* Resolved: the textbook example of taking sides in the Middle East conflict represented by this resolution should not be interpreted as taking sides in the Middle East conflict (because we just said so)

In short, in the minds of the BDSers, victory is not measured by actual wins (of which they have none) or losses (such as Davis). Rather, their success is self-defined as getting their words (all 1700 of them in the case of this resolution) stuffed into the mouth of an organization that is more well known than the boycotters themselves (which pretty much includes everyone).

It was particularly amusing to read this crow that links the Berkeley vote to the BDSers Hampshire “victory,” which – in Pinky and the Brain fashion – is interpreted to mean that their movement now has unstoppable momentum. The fact that Hampshire divestment was exposed as a hoax over a year ago seems to have not sunk in with them, nor has the fact that the students who overplayed their hand at Hampshire helped send a warning signal to every college administration in the country about what to expect when BDS comes knocking at the door.

Now I could be cruel and use the divest-niks own formula (which says that investment in = political support for the Jewish state) to claim that Berkeley’s continuing to invest hundreds of millions of dollars in Israel (despite demands that they divest) demonstrates the true political position of the university (a position that likely involves the decision of more than 16 undergraduates).

But instead I’ll be generous and agree with the Berkeley-16 that the opinion of a dozen-and-a-quarter people must be considered sacrosanct. In which case, I’ve decided to play with a new widget that comes with Blogger, a poll (which you’ll see to your right) that lets you, my dear reader, weigh in on the issue of Berkeley’s divestment resolution.

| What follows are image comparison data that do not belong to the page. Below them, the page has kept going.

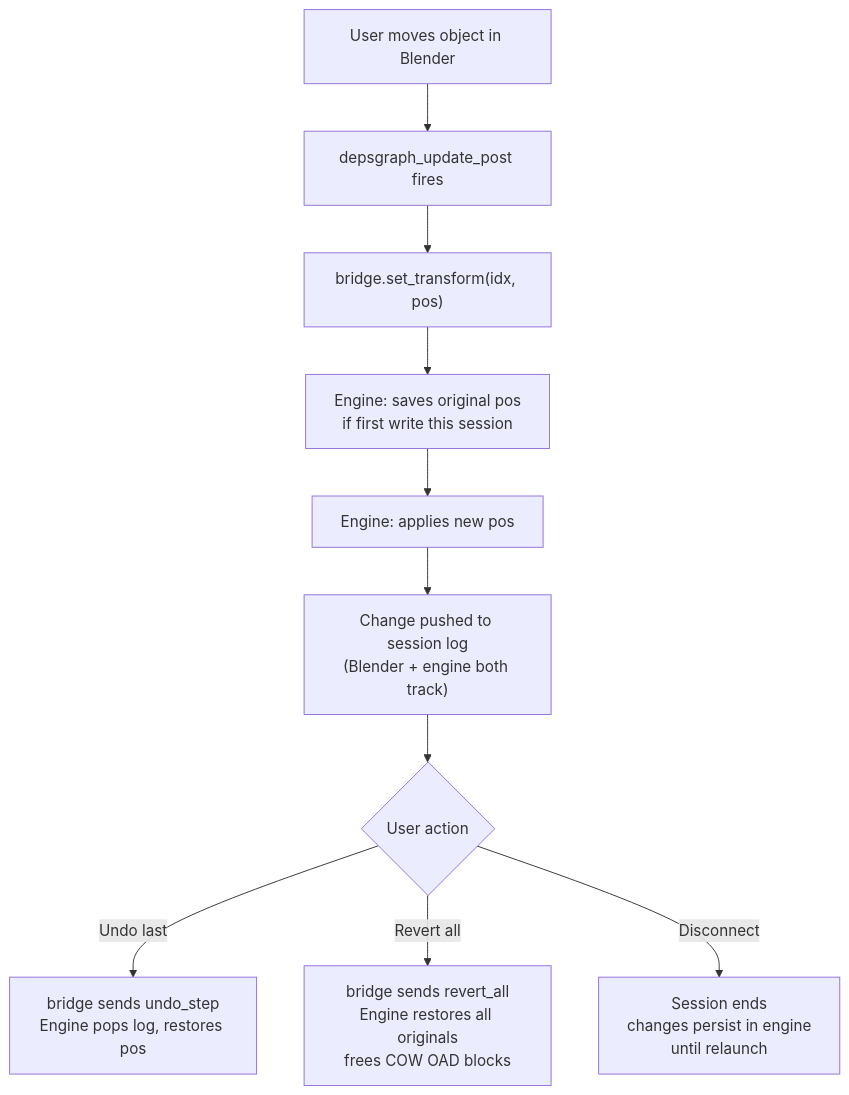
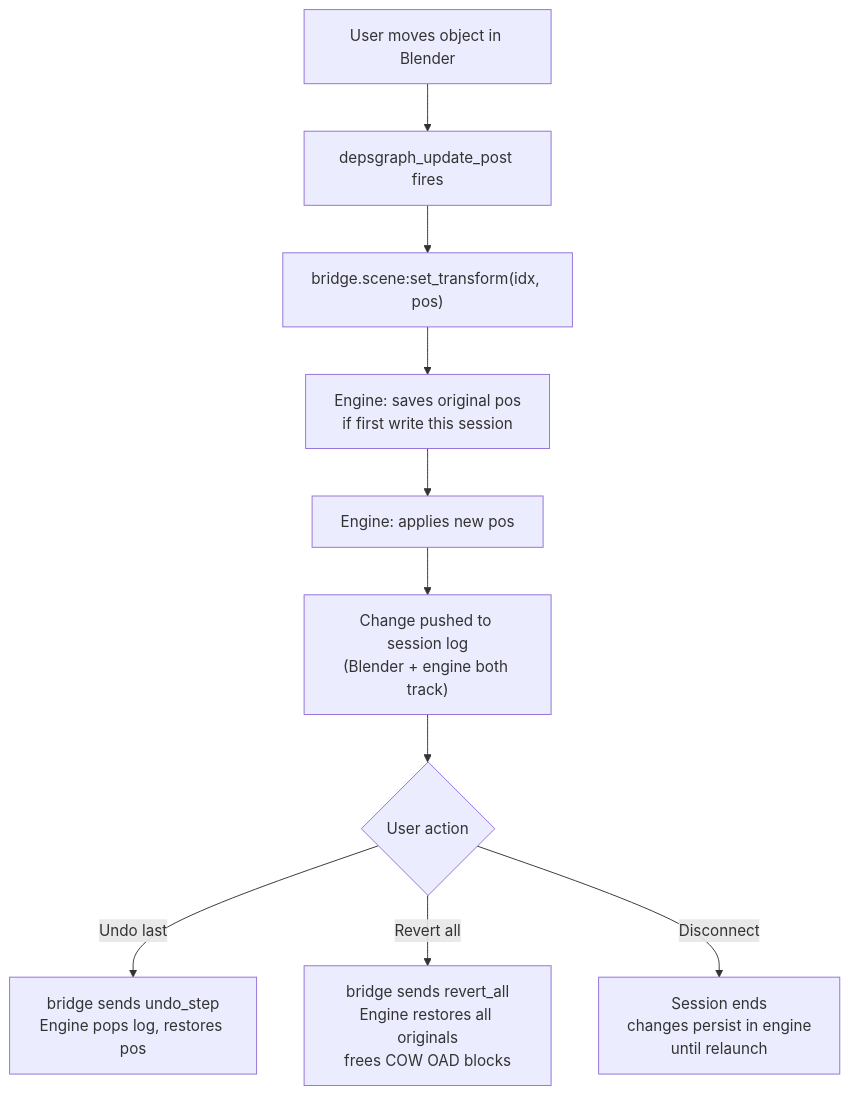
The fifth of 5 diagrams in docs/plans/2026-04-29-live-editor-bridge.md (wbniv/WorldFoundry), drawn with Mermaid before and after one commit. The commit also changed other lines of this file and 2 other files, not shown here.

First line of the commit message:
live-editor-bridge: rename ops to scene: namespace

````diff
--- a/docs/plans/2026-04-29-live-editor-bridge.md
+++ b/docs/plans/2026-04-29-live-editor-bridge.md
@@ -358,12 +358,12 @@
 ```mermaid
 flowchart TD
     A["User moves object in Blender"] --> B["depsgraph_update_post fires"]
-    B --> C["bridge.set_transform(idx, pos)"]
+    B --> C["bridge.scene:set_transform(idx, pos)"]
     C --> D["Engine: saves original pos\nif first write this session"]
     D --> E["Engine: applies new pos"]
     E --> F["Change pushed to session log\n(Blender + engine both track)"]
     F --> G{"User action"}
     G -->|"Undo last"| H["bridge sends undo_step\nEngine pops log, restores pos"]
     G -->|"Revert all"| I["bridge sends revert_all\nEngine restores all originals\nfrees COW OAD blocks"]
     G -->|"Disconnect"| J["Session ends\nchanges persist in engine\nuntil relaunch"]
 ```
````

And remember – according BDSers themselves – only 16 votes are needed to make this non-binding “resolution” legitimate.

Vote early, (but preferably not often)!